GIVEN RECORDS
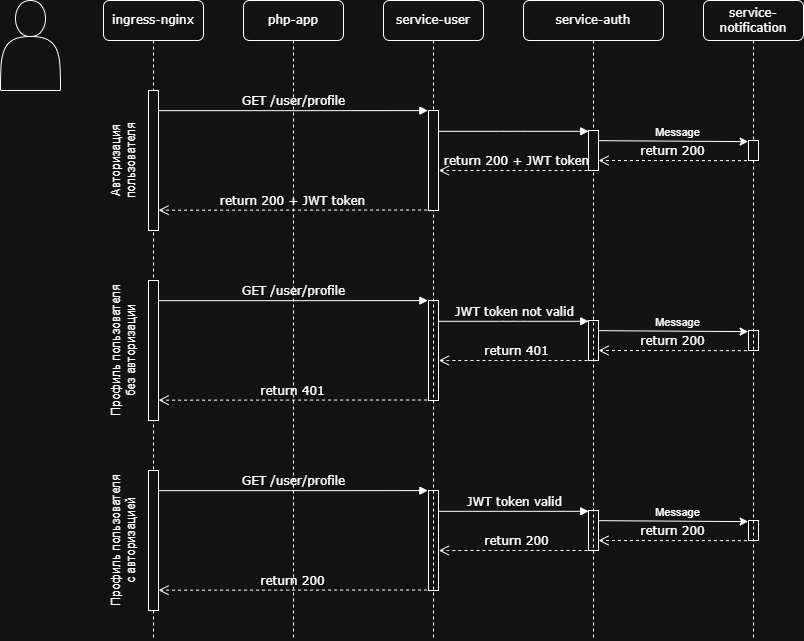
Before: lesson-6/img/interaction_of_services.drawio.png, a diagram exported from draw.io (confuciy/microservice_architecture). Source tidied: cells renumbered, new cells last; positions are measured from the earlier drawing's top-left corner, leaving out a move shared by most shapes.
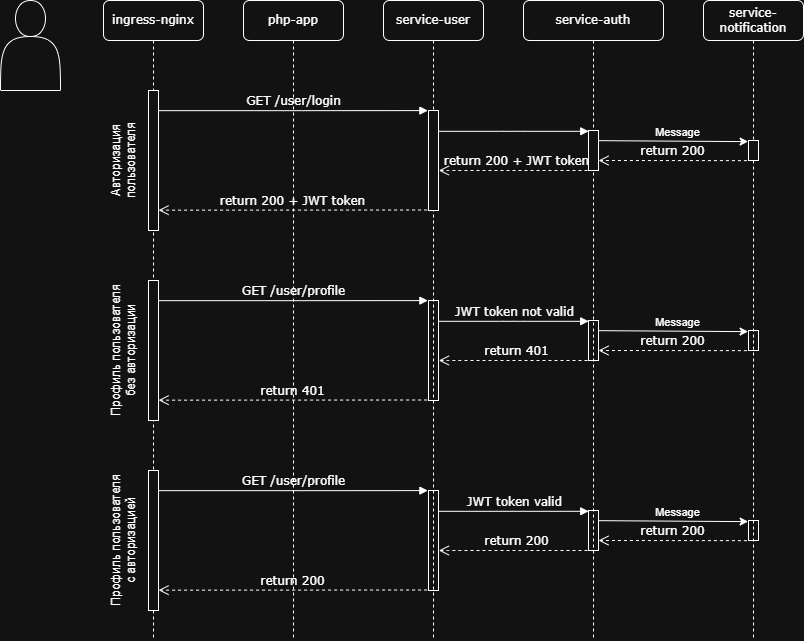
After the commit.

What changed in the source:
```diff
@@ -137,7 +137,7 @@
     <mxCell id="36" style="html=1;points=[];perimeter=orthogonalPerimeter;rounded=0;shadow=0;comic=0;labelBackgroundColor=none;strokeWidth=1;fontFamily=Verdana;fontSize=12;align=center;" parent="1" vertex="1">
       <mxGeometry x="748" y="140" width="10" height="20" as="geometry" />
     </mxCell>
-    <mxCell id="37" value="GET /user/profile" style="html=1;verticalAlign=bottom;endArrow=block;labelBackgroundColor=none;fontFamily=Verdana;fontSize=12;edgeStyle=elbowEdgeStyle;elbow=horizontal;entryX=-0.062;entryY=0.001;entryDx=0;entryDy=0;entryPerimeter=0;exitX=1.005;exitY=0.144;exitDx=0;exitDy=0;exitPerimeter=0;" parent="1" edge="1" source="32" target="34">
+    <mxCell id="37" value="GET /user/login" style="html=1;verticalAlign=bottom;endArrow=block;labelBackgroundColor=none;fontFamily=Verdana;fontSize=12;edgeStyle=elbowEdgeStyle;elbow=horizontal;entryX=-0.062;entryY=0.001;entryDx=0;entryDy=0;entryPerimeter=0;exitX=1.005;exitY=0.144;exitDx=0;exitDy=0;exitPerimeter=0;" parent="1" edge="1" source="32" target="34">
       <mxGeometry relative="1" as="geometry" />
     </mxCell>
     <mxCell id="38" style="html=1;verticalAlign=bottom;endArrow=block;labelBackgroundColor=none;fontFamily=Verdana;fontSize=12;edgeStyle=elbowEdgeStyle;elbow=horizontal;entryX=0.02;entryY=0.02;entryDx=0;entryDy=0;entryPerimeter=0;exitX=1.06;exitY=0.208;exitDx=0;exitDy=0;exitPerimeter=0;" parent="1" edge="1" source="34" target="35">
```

--

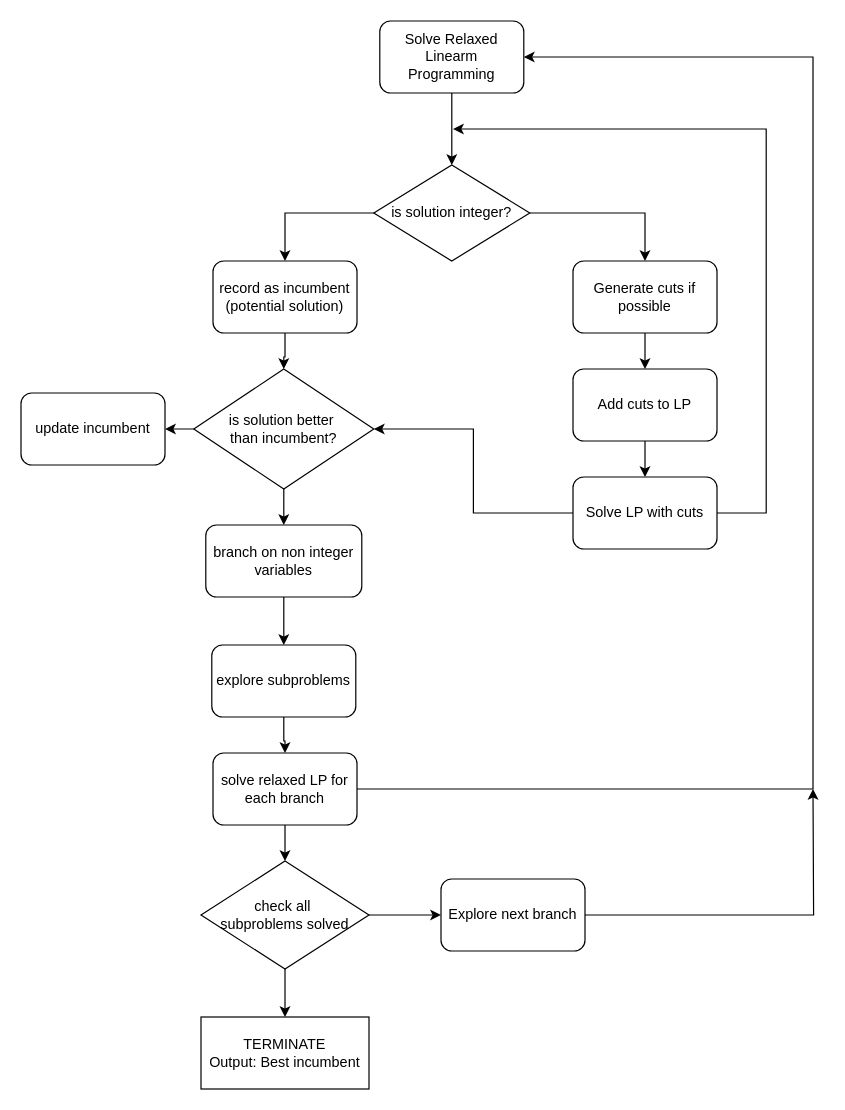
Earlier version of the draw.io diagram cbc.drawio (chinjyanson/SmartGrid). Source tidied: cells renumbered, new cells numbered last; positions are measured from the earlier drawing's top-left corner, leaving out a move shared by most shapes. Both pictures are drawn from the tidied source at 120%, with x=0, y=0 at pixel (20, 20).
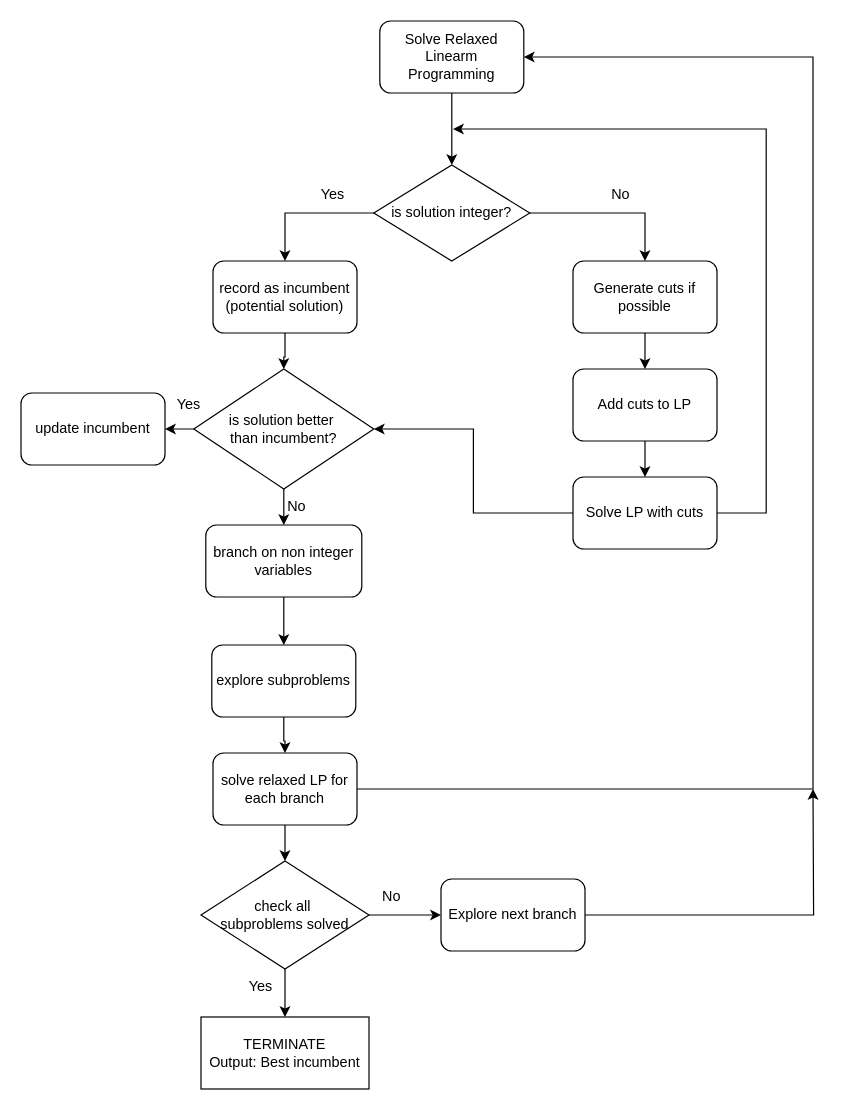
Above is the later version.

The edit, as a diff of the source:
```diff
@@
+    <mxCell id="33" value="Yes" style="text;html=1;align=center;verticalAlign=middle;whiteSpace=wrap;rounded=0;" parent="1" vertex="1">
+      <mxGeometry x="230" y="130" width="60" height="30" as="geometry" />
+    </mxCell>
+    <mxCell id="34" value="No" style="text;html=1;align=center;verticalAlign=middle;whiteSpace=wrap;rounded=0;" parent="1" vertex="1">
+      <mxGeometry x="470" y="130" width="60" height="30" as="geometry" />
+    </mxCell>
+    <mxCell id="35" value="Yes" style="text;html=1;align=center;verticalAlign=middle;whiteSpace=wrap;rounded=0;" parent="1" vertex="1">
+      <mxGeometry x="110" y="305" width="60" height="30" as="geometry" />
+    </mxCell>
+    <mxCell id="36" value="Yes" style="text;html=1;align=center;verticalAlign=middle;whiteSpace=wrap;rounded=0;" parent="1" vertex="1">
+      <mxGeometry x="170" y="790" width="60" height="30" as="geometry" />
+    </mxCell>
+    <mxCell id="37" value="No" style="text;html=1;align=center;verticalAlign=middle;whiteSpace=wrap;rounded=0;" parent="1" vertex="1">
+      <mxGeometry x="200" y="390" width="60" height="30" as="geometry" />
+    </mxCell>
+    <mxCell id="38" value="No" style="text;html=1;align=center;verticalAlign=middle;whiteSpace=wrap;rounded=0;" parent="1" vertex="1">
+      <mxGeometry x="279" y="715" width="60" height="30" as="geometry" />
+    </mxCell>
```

EXERCISE DESCRIPTION
Read the listing. Copy each line that has the word "height" in it.

SOLUTION TO THIS TASK
       <mxGeometry x="748" y="140" width="10" height="20" as="geometry" />
+      <mxGeometry x="230" y="130" width="60" height="30" as="geometry" />
+      <mxGeometry x="470" y="130" width="60" height="30" as="geometry" />
+      <mxGeometry x="110" y="305" width="60" height="30" as="geometry" />
+      <mxGeometry x="170" y="790" width="60" height="30" as="geometry" />
+      <mxGeometry x="200" y="390" width="60" height="30" as="geometry" />
+      <mxGeometry x="279" y="715" width="60" height="30" as="geometry" />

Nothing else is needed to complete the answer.